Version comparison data
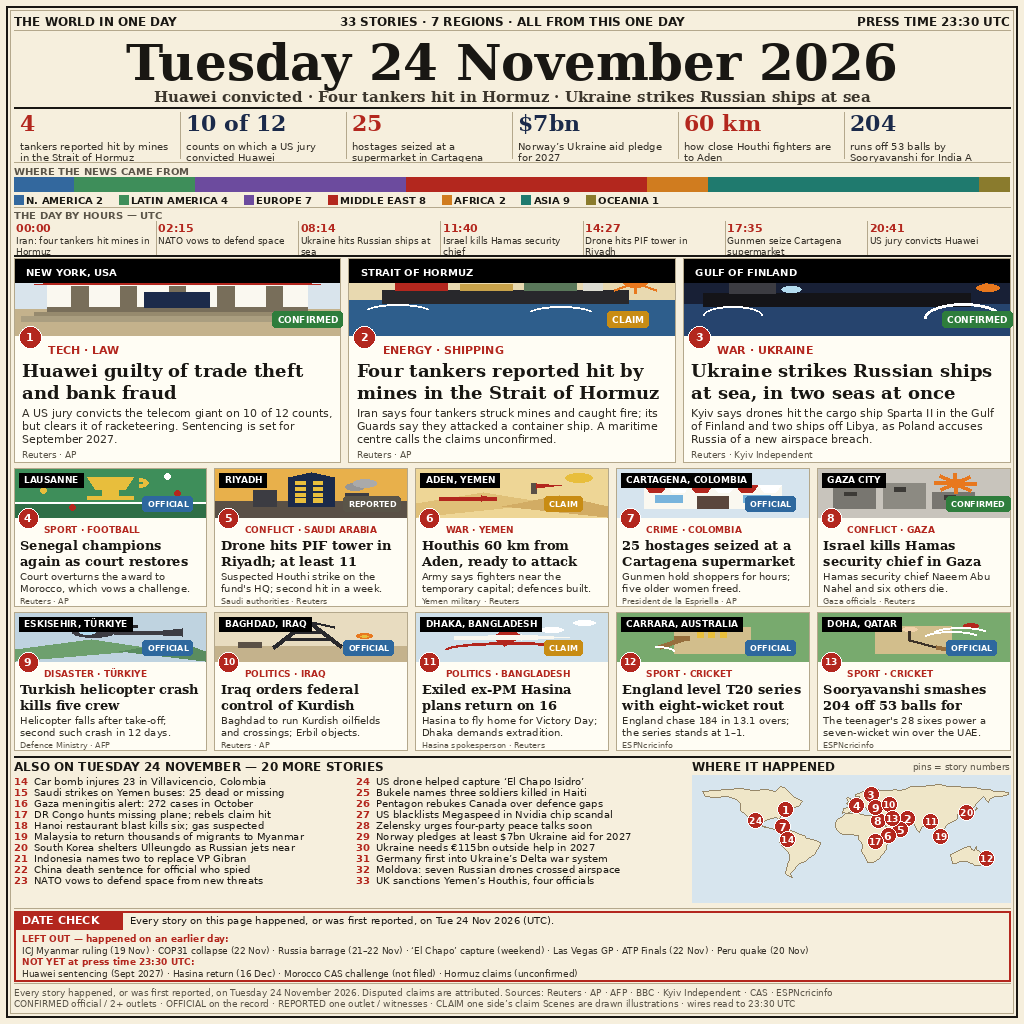
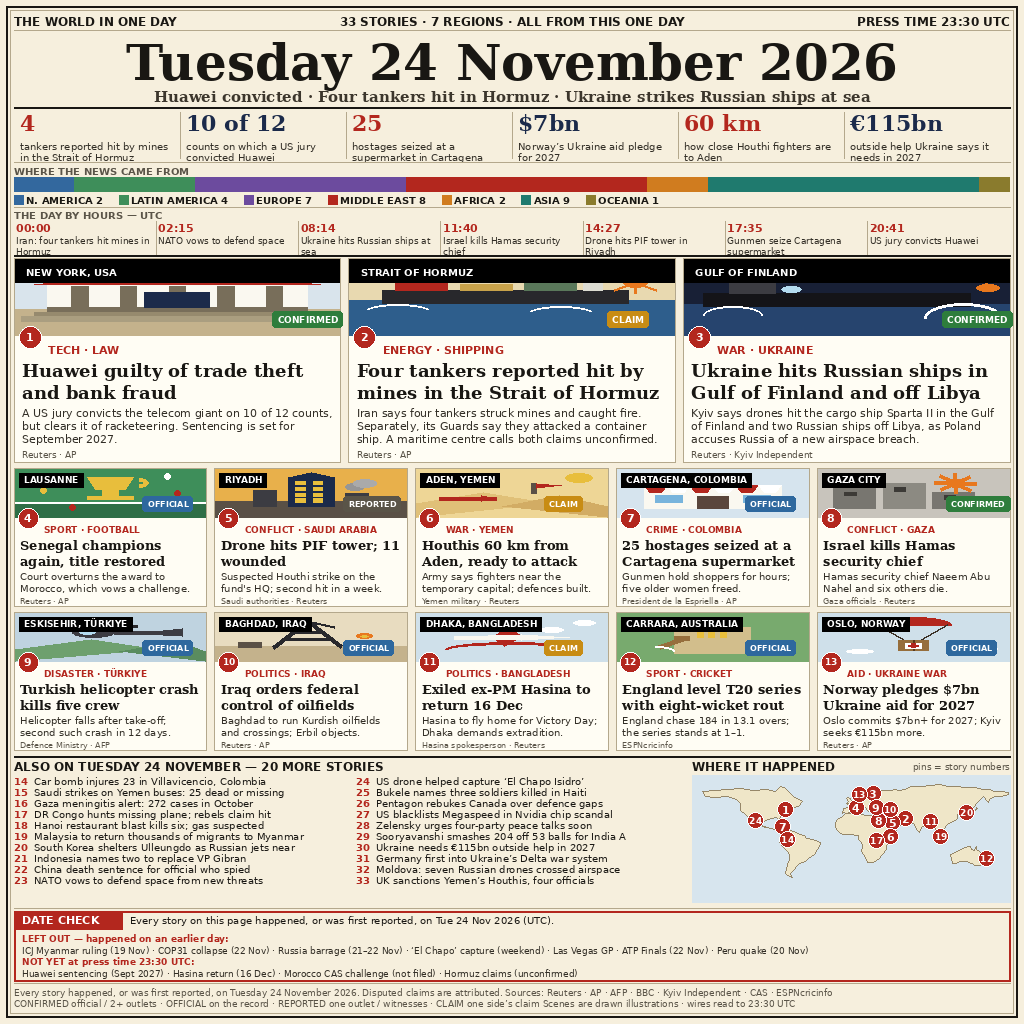
v2: fix clipped headlines, split Hormuz claims, Norway aid replaces cricket card, EUR115bn stat

diff --git a/render.py b/render.py
@@ -41,29 +41,29 @@ LEADS = [
          tagcol=(200, 140, 20), scene="tanker",
          kicker="ENERGY \u00b7 SHIPPING",
          head="Four tankers reported hit by mines in the Strait of Hormuz",
-         body="Iran says four tankers struck mines and caught fire; its Guards say "
-              "they attacked a container ship. A maritime centre calls the claims "
-              "unconfirmed.",
+         body="Iran says four tankers struck mines and caught fire. Separately, "
+              "its Guards say they attacked a container ship. A maritime centre "
+              "calls both claims unconfirmed.",
          source="Reuters \u00b7 AP", lat=26.5, lon=56.0),
     dict(n=3, region="EUROPE", place="GULF OF FINLAND", tag="CONFIRMED",
          tagcol=(46, 125, 60), scene="shipstrike",
          kicker="WAR \u00b7 UKRAINE",
-         head="Ukraine strikes Russian ships at sea, in two seas at once",
+         head="Ukraine hits Russian ships in Gulf of Finland and off Libya",
          body="Kyiv says drones hit the cargo ship Sparta II in the Gulf of Finland "
-              "and two ships off Libya, as Poland accuses Russia of a new airspace "
-              "breach.",
+              "and two Russian ships off Libya, as Poland accuses Russia of a new "
+              "airspace breach.",
          source="Reuters \u00b7 Kyiv Independent", lat=59.8, lon=24.0),
 ]
 
 MEDIUMS = [
     dict(n=4, region="AFRICA", place="LAUSANNE", tag="OFFICIAL",
          tagcol=(46, 104, 158), scene="trophy", kicker="SPORT \u00b7 FOOTBALL",
-         head="Senegal champions again as court restores title",
+         head="Senegal champions again, title restored",
          body="Court overturns the award to Morocco, which vows a challenge.",
          source="Reuters \u00b7 AP", lat=46.5, lon=6.6),
     dict(n=5, region="MIDDLE EAST", place="RIYADH", tag="REPORTED",
          tagcol=(90, 84, 72), scene="tower", kicker="CONFLICT \u00b7 SAUDI ARABIA",
-         head="Drone hits PIF tower in Riyadh; at least 11 wounded",
+         head="Drone hits PIF tower; 11 wounded",
          body="Suspected Houthi strike on the fund's HQ; second hit in a week.",
          source="Saudi authorities \u00b7 Reuters", lat=24.7, lon=46.7),
     dict(n=6, region="MIDDLE EAST", place="ADEN, YEMEN", tag="CLAIM",
@@ -78,7 +78,7 @@ MEDIUMS = [
          source="President de la Espriella \u00b7 AP", lat=10.4, lon=-75.5),
     dict(n=8, region="MIDDLE EAST", place="GAZA CITY", tag="CONFIRMED",
          tagcol=(46, 125, 60), scene="blast", kicker="CONFLICT \u00b7 GAZA",
-         head="Israel kills Hamas security chief in Gaza strike",
+         head="Israel kills Hamas security chief",
          body="Hamas security chief Naeem Abu Nahel and six others die.",
          source="Gaza officials \u00b7 Reuters", lat=31.5, lon=34.5),
     dict(n=9, region="ASIA", place="ESKISEHIR, T\u00dcRKIYE", tag="OFFICIAL",
@@ -88,12 +88,12 @@ MEDIUMS = [
          source="Defence Ministry \u00b7 AFP", lat=39.8, lon=30.5),
     dict(n=10, region="MIDDLE EAST", place="BAGHDAD, IRAQ", tag="OFFICIAL",
          tagcol=(46, 104, 158), scene="oil", kicker="POLITICS \u00b7 IRAQ",
-         head="Iraq orders federal control of Kurdish oilfields",
+         head="Iraq orders federal control of oilfields",
          body="Baghdad to run Kurdish oilfields and crossings; Erbil objects.",
          source="Reuters \u00b7 AP", lat=33.3, lon=44.4),
     dict(n=11, region="SOUTH ASIA", place="DHAKA, BANGLADESH", tag="CLAIM",
          tagcol=(200, 140, 20), scene="plane", kicker="POLITICS \u00b7 BANGLADESH",
-         head="Exiled ex-PM Hasina plans return on 16 December",
+         head="Exiled ex-PM Hasina to return 16 Dec",
          body="Hasina to fly home for Victory Day; Dhaka demands extradition.",
          source="Hasina spokesperson \u00b7 Reuters", lat=23.8, lon=90.4),
     dict(n=12, region="OCEANIA", place="CARRARA, AUSTRALIA", tag="OFFICIAL",
@@ -101,11 +101,11 @@ MEDIUMS = [
          head="England level T20 series with eight-wicket rout",
          body="England chase 184 in 13.1 overs; the series stands at 1\u20131.",
          source="ESPNcricinfo", lat=-28.0, lon=153.4),
-    dict(n=13, region="SOUTH ASIA", place="DOHA, QATAR", tag="OFFICIAL",
-         tagcol=(46, 104, 158), scene="bat", kicker="SPORT \u00b7 CRICKET",
-         head="Sooryavanshi smashes 204 off 53 balls for India A",
-         body="The teenager's 28 sixes power a seven-wicket win over the UAE.",
-         source="ESPNcricinfo", lat=25.3, lon=51.5),
+    dict(n=13, region="EUROPE", place="OSLO, NORWAY", tag="OFFICIAL",
+         tagcol=(46, 104, 158), scene="aid", kicker="AID \u00b7 UKRAINE WAR",
+         head="Norway pledges $7bn Ukraine aid for 2027",
+         body="Oslo commits $7bn+ for 2027; Kyiv seeks \u20ac115bn more.",
+         source="Reuters \u00b7 AP", lat=59.9, lon=10.7),
 ]
 
 ALSO = [
@@ -124,7 +124,7 @@ ALSO = [
     (26, "Pentagon rebukes Canada over defence gaps"),
     (27, "US blacklists Megaspeed in Nvidia chip scandal"),
     (28, "Zelensky urges four-party peace talks soon"),
-    (29, "Norway pledges at least $7bn Ukraine aid for 2027"),
+    (29, "Sooryavanshi smashes 204 off 53 balls for India A"),
     (30, "Ukraine needs \u20ac115bn outside help in 2027"),
     (31, "Germany first into Ukraine\u2019s Delta war system"),
     (32, "Moldova: seven Russian drones crossed airspace"),
@@ -137,7 +137,7 @@ NUMBERS = [
     ("25", "hostages seized at a supermarket in Cartagena"),
     ("$7bn", "Norway\u2019s Ukraine aid pledge for 2027"),
     ("60 km", "how close Houthi fighters are to Aden"),
-    ("204", "runs off 53 balls by Sooryavanshi for India A"),
+    ("\u20ac115bn", "outside help Ukraine says it needs in 2027"),
 ]
 
 REGIONS = [
@@ -370,6 +370,18 @@ def scene(d, kind, x, y, w, h):
         d.ellipse([X(0.76), Y(0.22), X(0.84), Y(0.32)], fill=RED)
         d.arc([X(0.60), Y(0.30), X(0.90), Y(0.60)], 200, 330, fill=(255, 255, 255), width=2)
         d.arc([X(0.55), Y(0.38), X(0.85), Y(0.68)], 200, 330, fill=(255, 255, 255), width=2)
+    elif kind == "aid":
+        d.rectangle([x, y, x + w, y + h], fill=(207, 224, 234))
+        for cx, cy in [(0.15, 0.75), (0.80, 0.70)]:
+            d.ellipse([X(cx), Y(cy), X(cx + 0.14), Y(cy + 0.10)], fill=(255, 255, 255))
+        d.pieslice([X(0.30), Y(0.10), X(0.70), Y(0.42)], 180, 360, fill=(179, 39, 30))
+        d.line([X(0.32), Y(0.26), X(0.46), Y(0.58)], fill=(60, 50, 40), width=2)
+        d.line([X(0.68), Y(0.26), X(0.54), Y(0.58)], fill=(60, 50, 40), width=2)
+        d.rectangle([X(0.42), Y(0.58), X(0.58), Y(0.78)], fill=(150, 110, 60))
+        d.line([X(0.50), Y(0.58), X(0.50), Y(0.78)], fill=(90, 60, 30), width=2)
+        d.rectangle([X(0.46), Y(0.63), X(0.54), Y(0.73)], fill=(255, 255, 255))
+        d.rectangle([X(0.488), Y(0.645), X(0.512), Y(0.715)], fill=(179, 39, 30))
+        d.rectangle([X(0.472), Y(0.668), X(0.528), Y(0.692)], fill=(179, 39, 30))
     else:
         d.rectangle([x, y, x + w, y + h], fill=(220, 214, 196))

Problem details. Go through the entries above and pull out each line with "ASIA" in it.

Answer to this task.
     dict(n=9, region="ASIA", place="ESKISEHIR, T\u00dcRKIYE", tag="OFFICIAL",
     dict(n=11, region="SOUTH ASIA", place="DHAKA, BANGLADESH", tag="CLAIM",
-    dict(n=13, region="SOUTH ASIA", place="DOHA, QATAR", tag="OFFICIAL",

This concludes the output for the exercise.